■ Instructions for the task
Find the lines holding the string "server" in the data, then copy all of them.

-------

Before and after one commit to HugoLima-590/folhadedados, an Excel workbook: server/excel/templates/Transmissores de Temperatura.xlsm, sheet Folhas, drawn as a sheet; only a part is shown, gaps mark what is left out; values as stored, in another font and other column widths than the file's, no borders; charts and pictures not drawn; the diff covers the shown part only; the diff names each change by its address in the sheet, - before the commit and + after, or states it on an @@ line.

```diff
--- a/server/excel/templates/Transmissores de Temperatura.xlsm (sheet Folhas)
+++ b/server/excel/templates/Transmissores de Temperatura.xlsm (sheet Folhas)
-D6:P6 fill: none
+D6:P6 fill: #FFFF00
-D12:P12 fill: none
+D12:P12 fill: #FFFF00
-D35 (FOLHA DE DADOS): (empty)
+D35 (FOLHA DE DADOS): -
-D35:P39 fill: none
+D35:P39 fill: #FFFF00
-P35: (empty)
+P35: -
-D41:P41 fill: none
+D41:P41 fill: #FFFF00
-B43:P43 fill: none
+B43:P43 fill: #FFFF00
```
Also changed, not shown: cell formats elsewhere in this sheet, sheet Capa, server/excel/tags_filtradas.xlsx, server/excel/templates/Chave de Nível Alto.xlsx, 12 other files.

-------

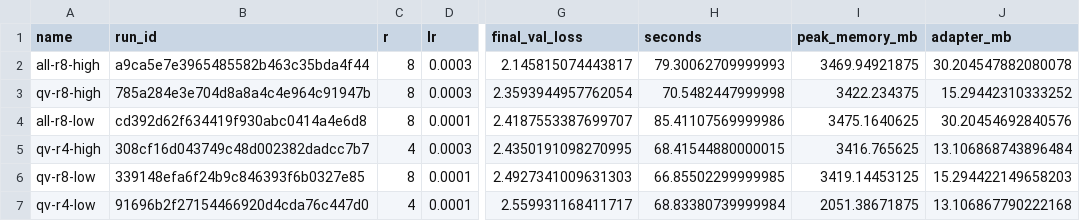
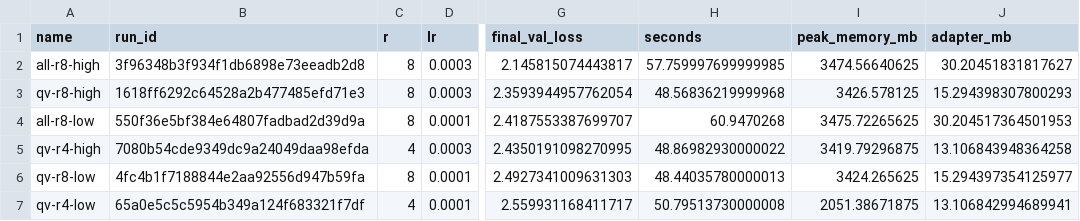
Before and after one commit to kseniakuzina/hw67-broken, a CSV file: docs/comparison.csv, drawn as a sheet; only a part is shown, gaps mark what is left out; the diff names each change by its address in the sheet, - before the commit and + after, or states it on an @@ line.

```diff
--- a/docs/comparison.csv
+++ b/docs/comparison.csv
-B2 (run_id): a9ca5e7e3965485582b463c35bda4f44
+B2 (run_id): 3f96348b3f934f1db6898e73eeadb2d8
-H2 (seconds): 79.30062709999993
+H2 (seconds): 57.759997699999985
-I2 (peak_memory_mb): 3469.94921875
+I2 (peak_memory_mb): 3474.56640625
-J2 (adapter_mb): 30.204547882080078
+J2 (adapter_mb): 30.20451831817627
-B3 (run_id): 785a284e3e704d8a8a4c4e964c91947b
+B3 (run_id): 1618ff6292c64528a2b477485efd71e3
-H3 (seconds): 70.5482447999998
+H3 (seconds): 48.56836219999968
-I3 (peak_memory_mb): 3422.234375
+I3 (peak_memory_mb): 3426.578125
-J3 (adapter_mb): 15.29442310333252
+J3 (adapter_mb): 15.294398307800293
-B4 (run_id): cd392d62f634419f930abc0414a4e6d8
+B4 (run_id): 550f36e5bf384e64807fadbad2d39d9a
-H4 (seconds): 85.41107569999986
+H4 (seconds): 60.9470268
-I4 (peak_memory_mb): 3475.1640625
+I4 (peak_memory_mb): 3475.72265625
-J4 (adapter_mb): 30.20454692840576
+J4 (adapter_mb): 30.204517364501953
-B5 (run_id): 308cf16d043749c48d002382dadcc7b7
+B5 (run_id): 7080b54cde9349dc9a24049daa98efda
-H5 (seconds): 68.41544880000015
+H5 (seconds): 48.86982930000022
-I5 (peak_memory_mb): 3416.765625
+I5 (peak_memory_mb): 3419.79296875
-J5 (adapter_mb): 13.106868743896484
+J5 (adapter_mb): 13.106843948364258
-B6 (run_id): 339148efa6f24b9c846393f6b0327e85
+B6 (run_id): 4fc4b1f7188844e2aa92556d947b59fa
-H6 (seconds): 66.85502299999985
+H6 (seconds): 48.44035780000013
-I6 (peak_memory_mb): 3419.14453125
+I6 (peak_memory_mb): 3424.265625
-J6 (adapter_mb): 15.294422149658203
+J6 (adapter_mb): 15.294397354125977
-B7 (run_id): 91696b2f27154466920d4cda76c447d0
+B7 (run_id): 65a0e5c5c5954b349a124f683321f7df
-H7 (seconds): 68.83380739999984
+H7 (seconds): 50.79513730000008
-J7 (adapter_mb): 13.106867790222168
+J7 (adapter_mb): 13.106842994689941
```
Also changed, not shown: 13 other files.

-------

■ Exercise result
Before and after one commit to HugoLima-590/folhadedados, an Excel workbook: server/excel/templates/Transmissores de Temperatura.xlsm, sheet Folhas, drawn as a sheet; only a part is shown, gaps mark what is left out; values as stored, in another font and other column widths than the file's, no borders; charts and pictures not drawn; the diff covers the shown part only; the diff names each change by its address in the sheet, - before the commit and + after, or states it on an @@ line.
--- a/server/excel/templates/Transmissores de Temperatura.xlsm (sheet Folhas)
+++ b/server/excel/templates/Transmissores de Temperatura.xlsm (sheet Folhas)
Also changed, not shown: cell formats elsewhere in this sheet, sheet Capa, server/excel/tags_filtradas.xlsx, server/excel/templates/Chave de Nível Alto.xlsx, 12 other files.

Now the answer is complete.